Monday, 28 June 2010
Sunday, 27 June 2010
Prince - Controversy
Controversy has to be one of the most important pop songs of the 80s. Truly seminal, it set a blueprint for not only dance-based pop in that decade but for the more interesting side of house music in the 1990s and beyond. One look at the live version at Bloomington and anyone who went to the Daft Punk Alive tours in 2007 can see exactly where they got their inspiration.
Live in Bloomington 1983
Lyrically it brought a serious edge to what could have been a tongue-in-cheek, self-referential record. "Some people want to die, so they can be free" is juxtaposed with "Some people call me rude, I wish we all were nude, I wish there was no black and white, I wish there was no rules". Yes, it is slightly ridiculous but it sought to speak to all those teenagers finding themselves and dealing with not fitting into society's or their own family's expectations.
The move from the driving 4/4 beat into the chorus is magical, and comes from nowhere - resetting people's assumption of what could be achieved with dance music. Unlike the 4/4 driving tunes that Talking Heads were producing at the same time, Prince managed to marry the danceability of house/disco with killer hooks and populist choruses.
The disco revival of 2008 gave the song another audience, with younger DJs and artists, like Holy Ghost putting it into mixes alongside tracks by artists such as Hercules and the Love Affair.
Holy Ghost! - I will come back
And even less obvious artists like Minus' Jesse Heartthrob have spoken about the influence that Prince, and specifically Controversy, had on their musical development.
Live in Houston 1981
Controversy might have seemed like an obvious song title and topic for Prince to have opted for, but he managed to deliver something that was so much more than simply a headline-grabbing slab of forgettable pop.
Thursday, 24 June 2010
Kode 9 and Spaceape
I'm predicting jungle is going to come back in a big way during 2011. I've said it.
I am basing this completely on the fact that Kode 9 put together a jungle-inspired mix for Fact recently and that drum and bass has been so dire for the past decade.
Dance music )and music in general) moves in cyclical phases and now seems to be the ideal time for jungle to comeback.

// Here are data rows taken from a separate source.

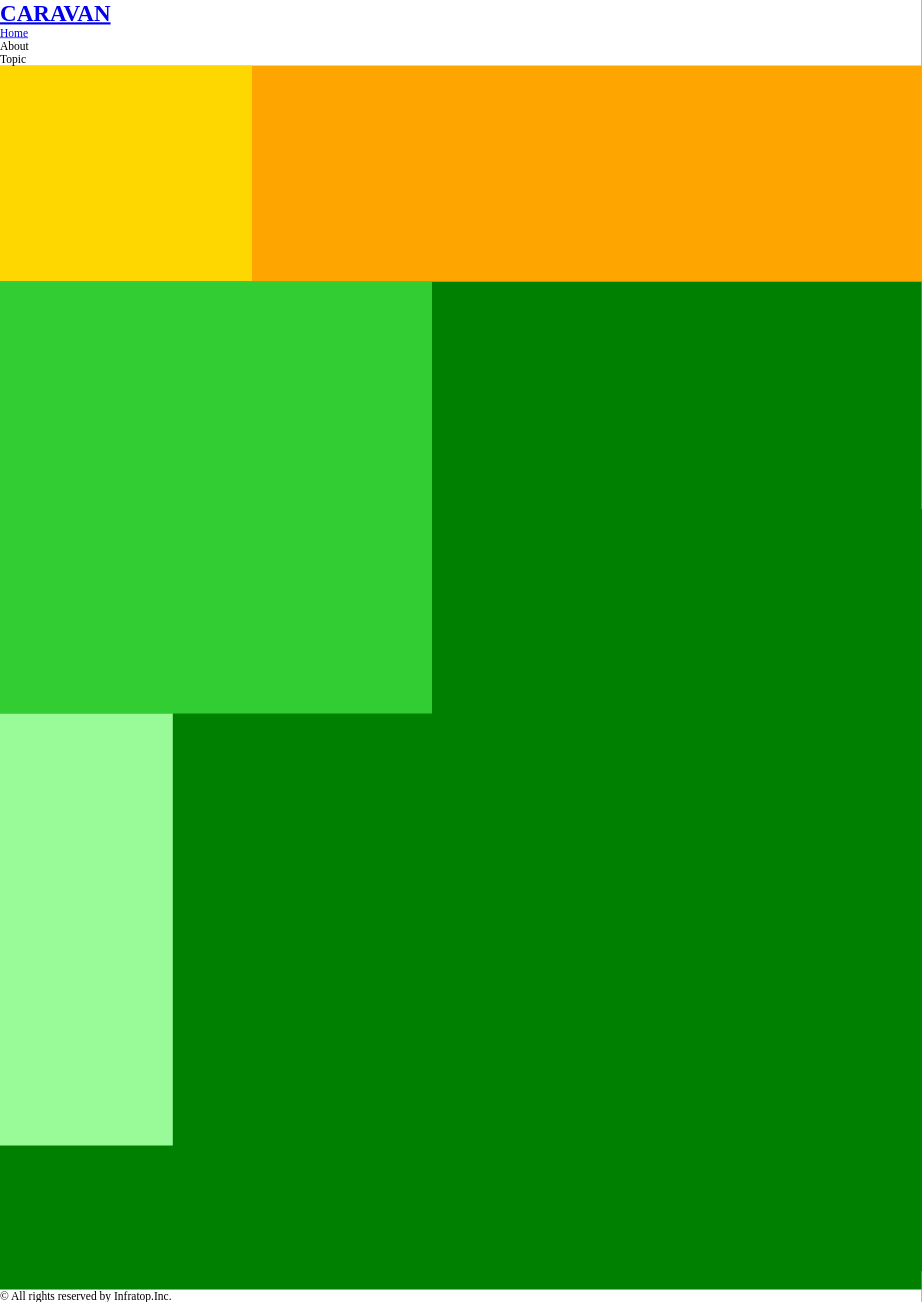
Repository: Nao002/practice
Page: caravan/index.html
The author's editor kept a record of every edit. The page is drawn from the files as they stood at one moment, then again after the next edit.
The browser window is 1280 px wide. The pictures show the whole page, at 72% of full size.

Above is the page before.

After the next edit:
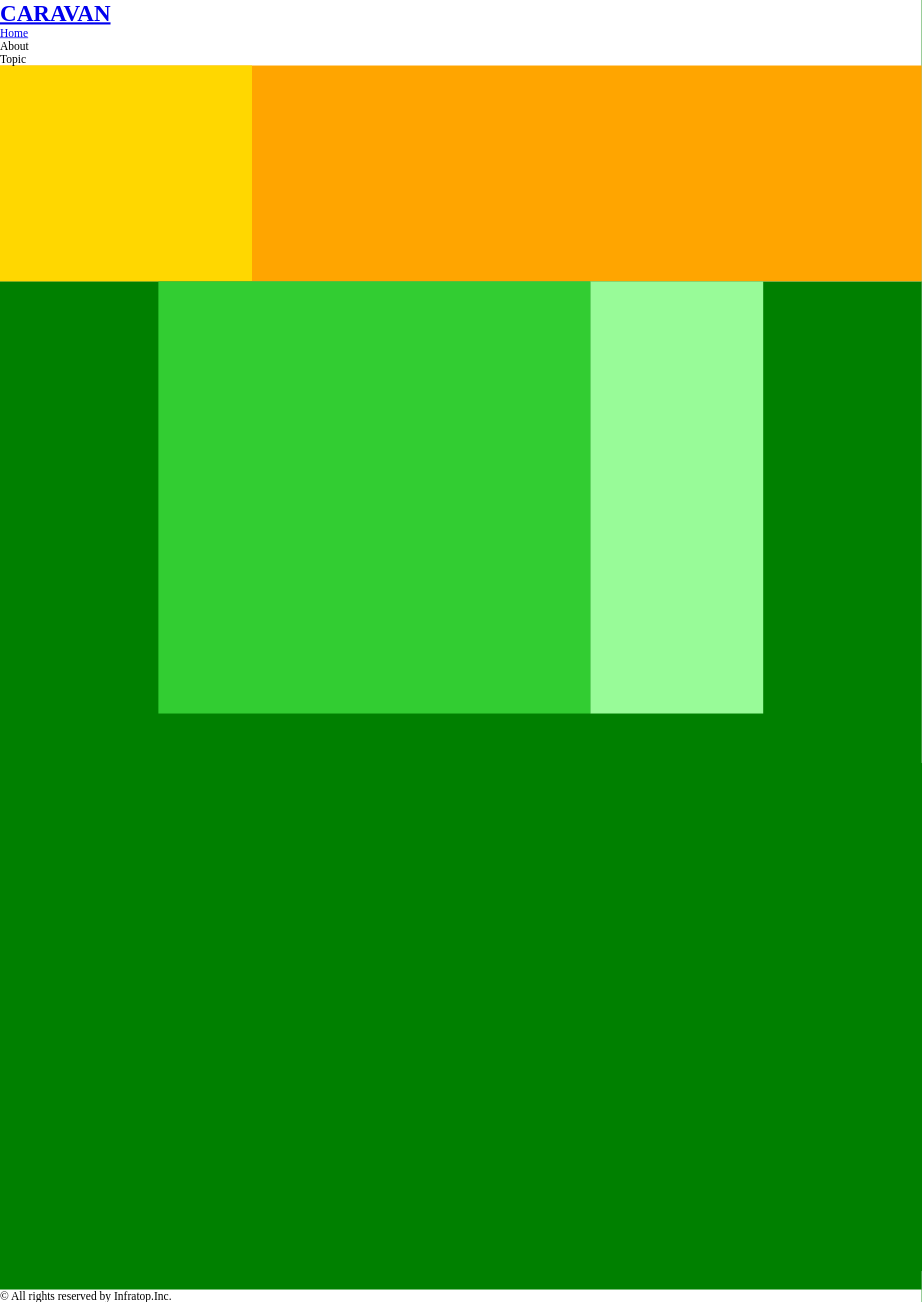
The edit:
--- a/caravan/style.css
+++ b/caravan/style.css
@@ -39,6 +39,8 @@
   width: 100%; /* 横幅いっぱい */
   height: 1400px; /* 高さ1400px（多めに設定） */
   background-color: green; /* 背景色green */
+  display: flex; /* Flexboxの利用 */
+  justify-content: center; /* 子要素の横並び・中央寄せ */
 }
 
 .blog {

Of course, people like DJ C, Dj/Rupture and Kid 606 have been keeping up the darker riddims - but the mid-range frequencies that inspired dubstep produces to focus on actual bass, have dominated d'n'b.
If it does comeback around it'll be interesting to see how Radio One will deal with it. By playing d'n'b consistently on peak time shows, djs like Zane Lowe, have encouraged the radio-friendly tunes that producers like Pendulum and Sub Focus create and the kids like so much.

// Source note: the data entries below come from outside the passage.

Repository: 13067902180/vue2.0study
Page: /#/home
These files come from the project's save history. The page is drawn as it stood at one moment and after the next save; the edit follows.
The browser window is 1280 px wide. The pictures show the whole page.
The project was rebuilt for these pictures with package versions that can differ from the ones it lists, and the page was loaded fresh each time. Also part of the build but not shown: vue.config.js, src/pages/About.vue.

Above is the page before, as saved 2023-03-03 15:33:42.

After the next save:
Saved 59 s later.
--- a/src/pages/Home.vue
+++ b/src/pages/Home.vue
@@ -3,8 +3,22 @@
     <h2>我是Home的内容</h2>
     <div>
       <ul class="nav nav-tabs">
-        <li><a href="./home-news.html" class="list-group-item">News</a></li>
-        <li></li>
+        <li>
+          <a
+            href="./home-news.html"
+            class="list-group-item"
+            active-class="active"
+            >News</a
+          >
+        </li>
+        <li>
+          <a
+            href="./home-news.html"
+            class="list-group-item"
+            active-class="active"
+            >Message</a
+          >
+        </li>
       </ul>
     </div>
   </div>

Yes, they have brought the scene into the mainstream, but it has also stopped producers trying to do anything interesting.
Soundman & Don Lloyde ft. Elizabeth Troy's 'Greater Love'
Kode 9 digs out the best of now, with older tracks like Soundman & Don Lloyde ft. Elizabeth Troy's 'Greater Love' showing young producers how to bridge the gap between jungle and the jazzy/broken beat influenced tunes that people like Joy Orbison and Actress are creating.
01. Soundman & Don Lloyde ft. Elizabeth Troy | Greater Love | S.O.U.R.
02. Lemon D | Manhattan Melody | Conquerror Records
03. Dope Style | You Must Think First | Ganja
04. Nut Nut | Special Dedication | Hardstep Records
05. Undercover Agent | Oh Gosh | Juice Records
06. DJ SS | MA2 remix | Formation Records
07. 12-10 Series Mk 1 | All That Jazz | Back 2 Basics
08. L Double featuring Bassman | Da Base Too Dark | Metalheadz Dark00
09. Urban Jungle | Back In The Daze | Unknown
10. Sacred | U Ready 4 Dis (Kall The Kops) | Pursuit Records
11. Fusion Forum | Vintage Keys | Reinforced
12. Maldini | Def Roll | Phat Trax
13. Bad Influence feat. DJ Rush Puppie | Time & Time | Prime Time Wax
Big tunes! I want credit if I'm right and if not... let's not talk about it.